About this task: Copy the records below exactly as they stand. Leave out the pictures.

Exercise inputs:
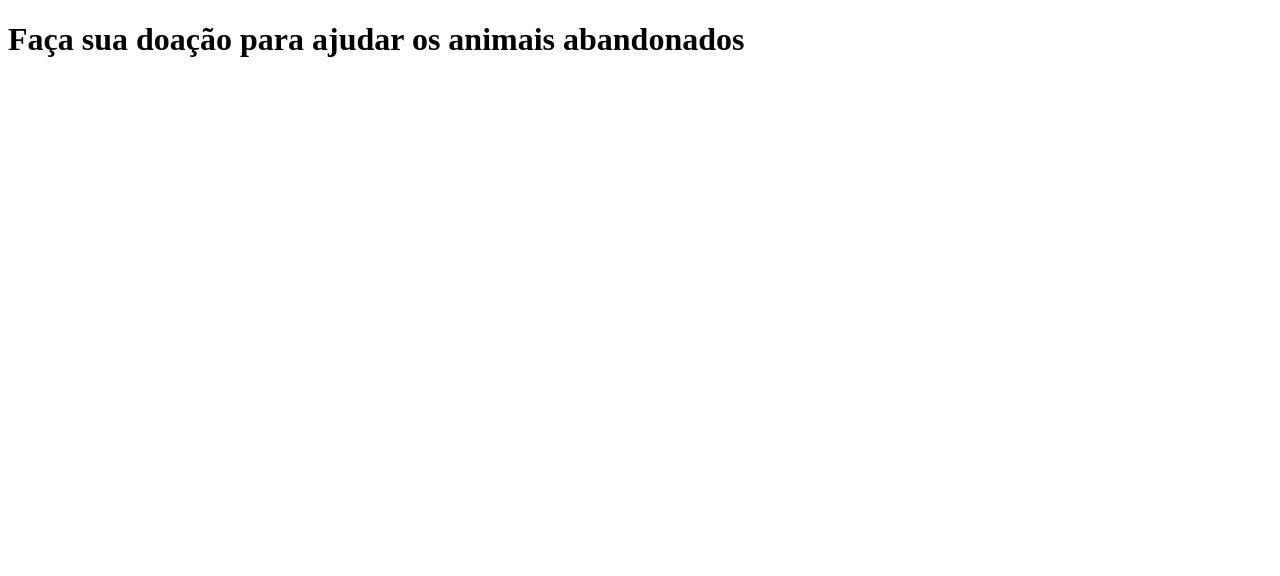
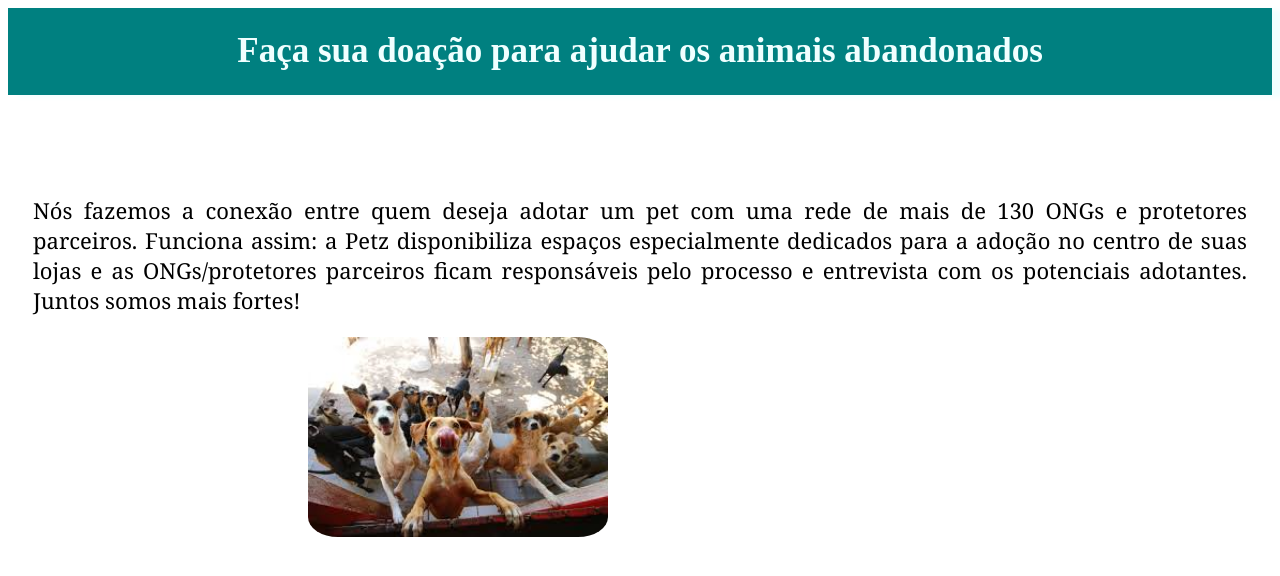
Before and after one commit to Davi-IF/INTWEB, a plain HTML site: page page.html in a window 1280 px wide. Drawn offline with Linux system fonts and the light colour scheme.

```diff
--- a/page.html
+++ b/page.html
@@ -5,13 +5,25 @@
 
 <head>
      <title> Campanha solidária </title>
+     <link rel="stylesheet" type="text/css" href="style2.css" >
 </head>
 
 <body>
+        <div class="Ftitulo">
+                <h1 class="titulop"> Faça sua doação para ajudar os animais abandonados </h1>
+        </div>
+
+        <div class="Fdesc">
+                <p class="desc">
+                        Nós fazemos a conexão entre quem deseja adotar um pet com uma rede de mais de 130 ONGs e
+                        protetores parceiros. Funciona assim: a Petz disponibiliza espaços especialmente
+                        dedicados para a adoção no centro de suas lojas e as ONGs/protetores
+                        parceiros ficam responsáveis pelo processo e entrevista com os potenciais adotantes. Juntos somos mais fortes!
+                </p>
+        </div>
+
         <div>
-                <h1> Faça sua doação para ajudar os animais abandonados </h1>
-
-
+                <img class="img1" src="adocao.jpeg">
 
 
 
@@ -19,7 +31,5 @@
 
 
 
-
-
-
 </body>
+</html>
--- a/style.css
+++ b/style.css
@@ -28,6 +28,10 @@ div.inform{
 	display: flex;
 	flex-direction:column;
 	box-shadow: 5px 5px 9px;
+	background-color: gainsboro;
+	border-radius: 10%;
+	font-style: oblique;
+	font-weight: bold;
 }
 div.T1{
 
@@ -45,6 +49,14 @@ h1.titulo{
 	justify-content: center;
 	font-family:'Lucida Sans', 'Lucida Sans Regular', 'Lucida Grande', 'Lucida Sans Unicode', Geneva, Verdana, sans-serif;
 	box-shadow: 5px 5px 9px;
-	background-color: cadetblue;
+	background-color: gainsboro;
+	border-radius: 20%;
 
 }
+
+.desc{
+
+	text-align: center;
+	background-color: aqua;
+
+}
--- /dev/null
+++ b/style2.css
@@ -0,0 +1,41 @@
+
+h1.titulop{
+
+   font-size: 35px;
+   font-family:  font-family: Georgia, serif;
+   text-align: center;
+
+}
+
+.Ftitulo{
+
+    display: flex;
+    text-align: center;
+    justify-content: center;
+    box-shadow: 10px 2px 5px;
+    background-color: teal;
+    color: azure;
+    margin-bottom: 100px;
+
+}
+.desc{
+
+    text-align: justify;
+    justify-content: center;
+    font-family:  Georgia, serif;
+    font-size: 22px;
+    margin-left: 25px;
+    margin-right: 25px;
+    line-height: normal, 1,5px;
+
+}
+.img1{
+
+    width: 300px;
+    height: 200px;
+    margin-left: 300px;
+    text-align: center;
+    border-radius: 10%;
+
+
+}
```
Also changed, not shown: adocao.jpeg (added).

Your response:
Before and after one commit to Davi-IF/INTWEB, a plain HTML site: page page.html in a window 1280 px wide. Drawn offline with Linux system fonts and the light colour scheme.

```diff
--- a/page.html
+++ b/page.html
@@ -5,13 +5,25 @@
 
 <head>
      <title> Campanha solidária </title>
+     <link rel="stylesheet" type="text/css" href="style2.css" >
 </head>
 
 <body>
+        <div class="Ftitulo">
+                <h1 class="titulop"> Faça sua doação para ajudar os animais abandonados </h1>
+        </div>
+
+        <div class="Fdesc">
+                <p class="desc">
+                        Nós fazemos a conexão entre quem deseja adotar um pet com uma rede de mais de 130 ONGs e
+                        protetores parceiros. Funciona assim: a Petz disponibiliza espaços especialmente
+                        dedicados para a adoção no centro de suas lojas e as ONGs/protetores
+                        parceiros ficam responsáveis pelo processo e entrevista com os potenciais adotantes. Juntos somos mais fortes!
+                </p>
+        </div>
+
         <div>
-                <h1> Faça sua doação para ajudar os animais abandonados </h1>
-
-
+                <img class="img1" src="adocao.jpeg">
 
 
 
@@ -19,7 +31,5 @@
 
 
 
-
-
-
 </body>
+</html>
--- a/style.css
+++ b/style.css
@@ -28,6 +28,10 @@ div.inform{
 	display: flex;
 	flex-direction:column;
 	box-shadow: 5px 5px 9px;
+	background-color: gainsboro;
+	border-radius: 10%;
+	font-style: oblique;
+	font-weight: bold;
 }
 div.T1{
 
@@ -45,6 +49,14 @@ h1.titulo{
 	justify-content: center;
 	font-family:'Lucida Sans', 'Lucida Sans Regular', 'Lucida Grande', 'Lucida Sans Unicode', Geneva, Verdana, sans-serif;
 	box-shadow: 5px 5px 9px;
-	background-color: cadetblue;
+	background-color: gainsboro;
+	border-radius: 20%;
 
 }
+
+.desc{
+
+	text-align: center;
+	background-color: aqua;
+
+}
--- /dev/null
+++ b/style2.css
@@ -0,0 +1,41 @@
+
+h1.titulop{
+
+   font-size: 35px;
+   font-family:  font-family: Georgia, serif;
+   text-align: center;
+
+}
+
+.Ftitulo{
+
+    display: flex;
+    text-align: center;
+    justify-content: center;
+    box-shadow: 10px 2px 5px;
+    background-color: teal;
+    color: azure;
+    margin-bottom: 100px;
+
+}
+.desc{
+
+    text-align: justify;
+    justify-content: center;
+    font-family:  Georgia, serif;
+    font-size: 22px;
+    margin-left: 25px;
+    margin-right: 25px;
+    line-height: normal, 1,5px;
+
+}
+.img1{
+
+    width: 300px;
+    height: 200px;
+    margin-left: 300px;
+    text-align: center;
+    border-radius: 10%;
+
+
+}
```
Also changed, not shown: adocao.jpeg (added).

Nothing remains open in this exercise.